Third party green energy suppliers have to compete for their customers, who can choose the company they want to work with (as opposed to a utility, which you’re connected to based on where you live). This often leads to tricky sales tactics to meet quotas, in which a salesperson will not mention hidden costs like the electricity distribution and delivery. And while third party contracts can have more customer-friendly pricing, a lack of rules can also allow for these prices to suddenly skyrocket as soon as a contract allows.
Positives of Using a Third Party Green Energy Provider
More Alternative Energy Providers
The first, and perhaps most important, factor for why someone might choose to go the third party route is the increased options. According to the Department of Energy, only about 50% of consumers in the US have the option of alternative power sources from their utility provider. Even if yours does, maybe the rates are not what you want. Or perhaps your utility offers hydroelectric power, but you would prefer wind sources that only a third party green energy supplier provides (or vice-versa). Simply put, considering third party green energy sources will multiply the options that you have, letting you narrow things down based on your preferences.
Third party suppliers are less beholden to the old way of doing things.
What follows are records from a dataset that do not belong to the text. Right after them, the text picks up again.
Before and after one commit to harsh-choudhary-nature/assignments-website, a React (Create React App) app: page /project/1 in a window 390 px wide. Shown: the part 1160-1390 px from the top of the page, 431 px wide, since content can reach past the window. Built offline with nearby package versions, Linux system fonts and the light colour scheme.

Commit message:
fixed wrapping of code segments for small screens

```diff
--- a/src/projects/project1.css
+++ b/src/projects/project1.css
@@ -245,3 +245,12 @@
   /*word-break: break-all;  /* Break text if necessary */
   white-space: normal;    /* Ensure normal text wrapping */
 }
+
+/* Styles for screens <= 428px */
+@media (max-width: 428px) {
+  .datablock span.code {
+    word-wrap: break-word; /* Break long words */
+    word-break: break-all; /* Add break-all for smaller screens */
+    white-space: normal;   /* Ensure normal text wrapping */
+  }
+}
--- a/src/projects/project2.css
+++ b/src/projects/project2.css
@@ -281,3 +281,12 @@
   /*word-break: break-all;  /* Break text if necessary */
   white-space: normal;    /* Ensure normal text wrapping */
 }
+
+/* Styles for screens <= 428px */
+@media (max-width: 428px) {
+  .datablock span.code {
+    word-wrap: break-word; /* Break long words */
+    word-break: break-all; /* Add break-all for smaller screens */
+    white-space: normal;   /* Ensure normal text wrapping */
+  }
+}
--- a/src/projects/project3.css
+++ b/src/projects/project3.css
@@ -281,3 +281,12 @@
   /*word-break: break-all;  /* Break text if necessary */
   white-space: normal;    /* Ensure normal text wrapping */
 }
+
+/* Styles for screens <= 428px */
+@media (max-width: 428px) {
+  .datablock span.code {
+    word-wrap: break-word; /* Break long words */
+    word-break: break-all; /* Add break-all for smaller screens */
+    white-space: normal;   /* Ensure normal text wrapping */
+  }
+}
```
Because utilities were long the only option, they have been less apt to change the way electricity could be produced and delivered.
Beyond third party suppliers often focusing on energy production, these new companies’ desire to create something new and innovative. This can also lead to other big changes. Not only can energy production itself be more sustainable, but so can its delivery and management. One possible development is the increased use of distributed energy generation. This creates a more efficient delivery system after the energy has been produced.
Third party energy providers may also be more likely to utilize smart, tech-friendly approaches. Allowing customers to control and monitor their energy usage to become more energy efficient. Where utilities are apt to uphold the status quo, third parties can come in and shake things up.
Lower Regulation for Energy Providers
Traditional energy utilities, being official and state-sanctioned, have so many rules they have to follow. Third parties, generally, have more wiggle room in their practices. This includes being able to be flexible in how much they charge and how they spend their money, both of which can lead to more customer-friendly approaches. Specifically, a third-party green energy supplier can offer fixed-rate plans in their contracts. This way, if the market price for electricity in your area rises significantly based on demand, you’re still paying the same amount you agreed upon for however long the contract lasts.
Do Your Research on Third Party Energy Suppliers!
So, should you go the third party route to go green? Simply put, it depends. If you live in an area where these third parties can sell you green energy, this greatly increases the number of options you have. Many of these options could be good for your pocket. They will help spur the reorganization of how renewable energy will be produced and managed in the future.
If you are indeed thinking about using a third party energy supplier, it’s important to do your homework. It is best to use certified green power suppliers, and to fully understand any contract that you are signing. When something seems too good to be true, it probably is! Never agree to use a green energy provider simply because it is green and it sounds good; There might be more than meets the eye. Instead, research your options, and confidently make the right choice of which green energy provider you will do business with!